> [Input data]
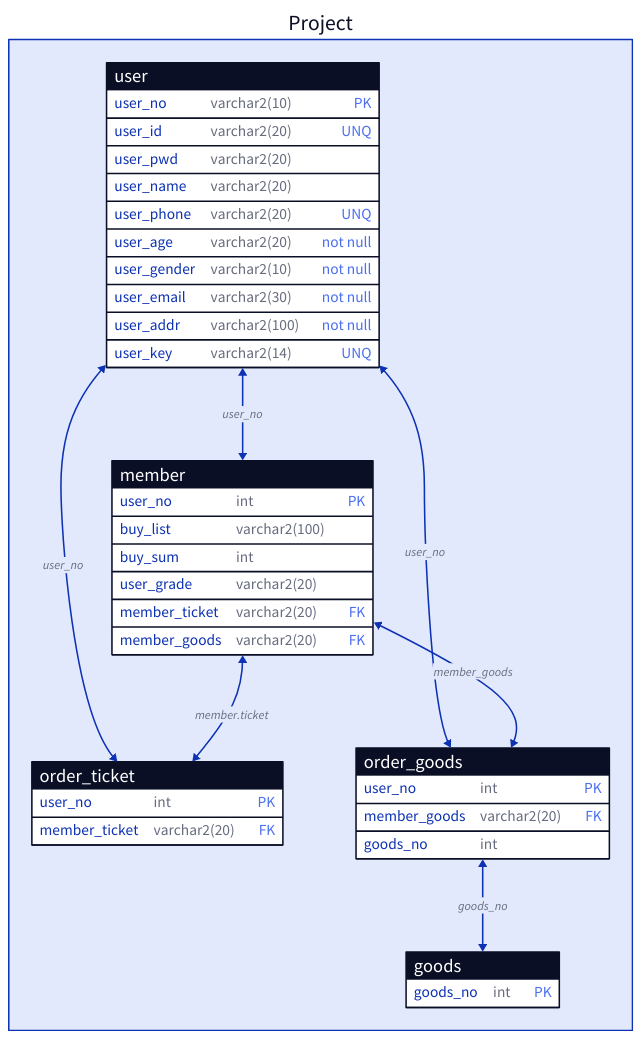
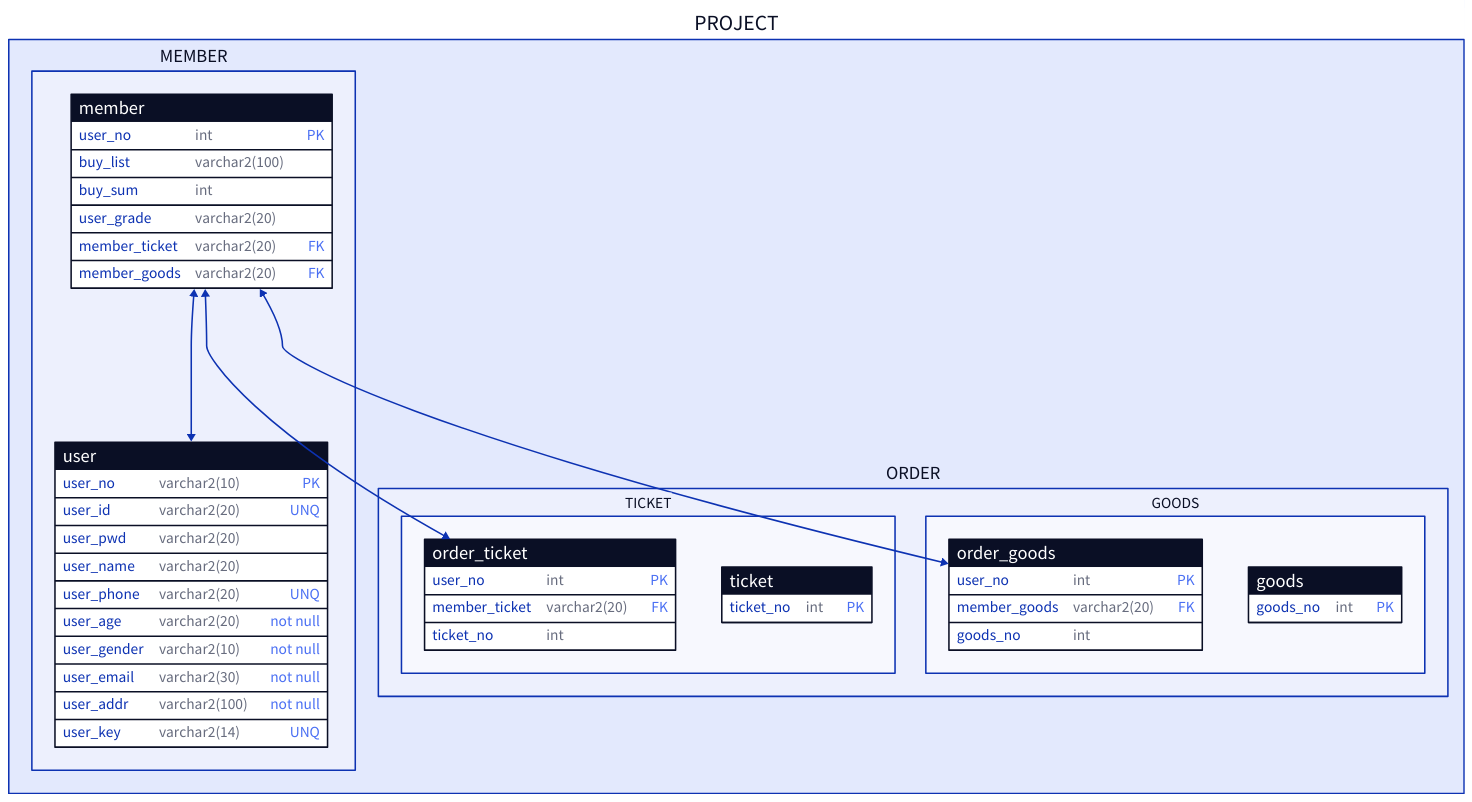
One commit to impwy/Test changed the diagram in entyti.d2. Above: the diagram before and after it, drawn with D2.

Commit message:
no message

```diff
--- a/entyti.d2
+++ b/entyti.d2
@@ -1,62 +1,76 @@
 
+PROJECT:{
 
-Project:{
-    
-    
-    """ 멤버쉽 테이블 """
+    MEMBER:{
+        
+        
+        """ 멤버쉽 테이블 """
     member:{
         shape:sql_table
         
         user_no:int{constraint:primary_key}
         buy_list:varchar2(100)
         buy_sum:int
         user_grade:varchar2(20)
         member_ticket:varchar2(20){constraint:foreign_key}
         member_goods:varchar2(20){constraint:foreign_key}
         
         
     }
     
     """ 회원 테이블 """
     user:{
         shape:sql_table
         
         user_no:varchar2(10){constraint:primary_key}
         user_id:varchar2(20){constraint:unique}
         user_pwd:varchar2(20)
         user_name:varchar2(20)
         user_phone:varchar2(20){constraint:unique}
         user_age:varchar2(20){constraint:not null}
         user_gender:varchar2(10){constraint:not null}
         user_email:varchar2(30){constraint:not null}
         user_addr:varchar2(100){constraint:not null}
         user_key:varchar2(14){constraint:unique}
+        
+    }
+}
+ORDER:{
 
+    TICKET:{
+        
+        order_ticket:{
+            shape:sql_table
+            
+            user_no:int{constraint:primary_key}
+            member_ticket:varchar2(20){constraint:foreign_key}
+            ticket_no:int
+        }
+        ticket:{
+            shape:sql_table
+            ticket_no:int{constraint:primary_key}
+
+        }
     }
-    order_ticket:{
-        shape:sql_table
+    GOODS:{
+        
+        order_goods:{
+            shape:sql_table
+            
+            user_no:int{constraint:primary_key}
+            member_goods:varchar2(20){constraint:foreign_key}
+            goods_no:int
+        }
+        goods{
+            shape:sql_table
+            goods_no:int{constraint:primary_key}
+        }
+    }
+}
+MEMBER.member.user_no <-> MEMBER.user.user_no
 
-        user_no:int{constraint:primary_key}
-        member_ticket:varchar2(20){constraint:foreign_key}
-    }
-    order_goods:{
-        shape:sql_table
+MEMBER.member.user_no <->ORDER.TICKET.order_ticket.user_no
+MEMBER.member.user_no <->ORDER.GOODS.order_goods.user_no
 
-        user_no:int{constraint:primary_key}
-        member_goods:varchar2(20){constraint:foreign_key}
-        goods_no:int
-    }
-    goods{
-        shape:sql_table
-        goods_no:int{constraint:primary_key}
-    }
-    user.user_no <-> member.user_no : user_no
-    user.user_no <-> order_ticket.user_no : user_no
-    user.user_no <-> order_goods.user_no : user_no
 
-    member.member_goods <-> order_goods.member_goods :member_goods
-    member.member_ticket <-> order_ticket.member_ticket : member.ticket
-
-    order_goods.goods_no <-> goods.goods_no :goods_no
-    
 }
```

> [Assigned task] The pictures stay out of the copy. Set down the entries above precisely.

> [Response to the exercise]
One commit to impwy/Test changed the diagram in entyti.d2. Above: the diagram before and after it, drawn with D2.

Commit message:
no message

```diff
--- a/entyti.d2
+++ b/entyti.d2
@@ -1,62 +1,76 @@
 
+PROJECT:{
 
-Project:{
-    
-    
-    """ 멤버쉽 테이블 """
+    MEMBER:{
+        
+        
+        """ 멤버쉽 테이블 """
     member:{
         shape:sql_table
         
         user_no:int{constraint:primary_key}
         buy_list:varchar2(100)
         buy_sum:int
         user_grade:varchar2(20)
         member_ticket:varchar2(20){constraint:foreign_key}
         member_goods:varchar2(20){constraint:foreign_key}
         
         
     }
     
     """ 회원 테이블 """
     user:{
         shape:sql_table
         
         user_no:varchar2(10){constraint:primary_key}
         user_id:varchar2(20){constraint:unique}
         user_pwd:varchar2(20)
         user_name:varchar2(20)
         user_phone:varchar2(20){constraint:unique}
         user_age:varchar2(20){constraint:not null}
         user_gender:varchar2(10){constraint:not null}
         user_email:varchar2(30){constraint:not null}
         user_addr:varchar2(100){constraint:not null}
         user_key:varchar2(14){constraint:unique}
+        
+    }
+}
+ORDER:{
 
+    TICKET:{
+        
+        order_ticket:{
+            shape:sql_table
+            
+            user_no:int{constraint:primary_key}
+            member_ticket:varchar2(20){constraint:foreign_key}
+            ticket_no:int
+        }
+        ticket:{
+            shape:sql_table
+            ticket_no:int{constraint:primary_key}
+
+        }
     }
-    order_ticket:{
-        shape:sql_table
+    GOODS:{
+        
+        order_goods:{
+            shape:sql_table
+            
+            user_no:int{constraint:primary_key}
+            member_goods:varchar2(20){constraint:foreign_key}
+            goods_no:int
+        }
+        goods{
+            shape:sql_table
+            goods_no:int{constraint:primary_key}
+        }
+    }
+}
+MEMBER.member.user_no <-> MEMBER.user.user_no
 
-        user_no:int{constraint:primary_key}
-        member_ticket:varchar2(20){constraint:foreign_key}
-    }
-    order_goods:{
-        shape:sql_table
+MEMBER.member.user_no <->ORDER.TICKET.order_ticket.user_no
+MEMBER.member.user_no <->ORDER.GOODS.order_goods.user_no
 
-        user_no:int{constraint:primary_key}
-        member_goods:varchar2(20){constraint:foreign_key}
-        goods_no:int
-    }
-    goods{
-        shape:sql_table
-        goods_no:int{constraint:primary_key}
-    }
-    user.user_no <-> member.user_no : user_no
-    user.user_no <-> order_ticket.user_no : user_no
-    user.user_no <-> order_goods.user_no : user_no
 
-    member.member_goods <-> order_goods.member_goods :member_goods
-    member.member_ticket <-> order_ticket.member_ticket : member.ticket
-
-    order_goods.goods_no <-> goods.goods_no :goods_no
-    
 }
```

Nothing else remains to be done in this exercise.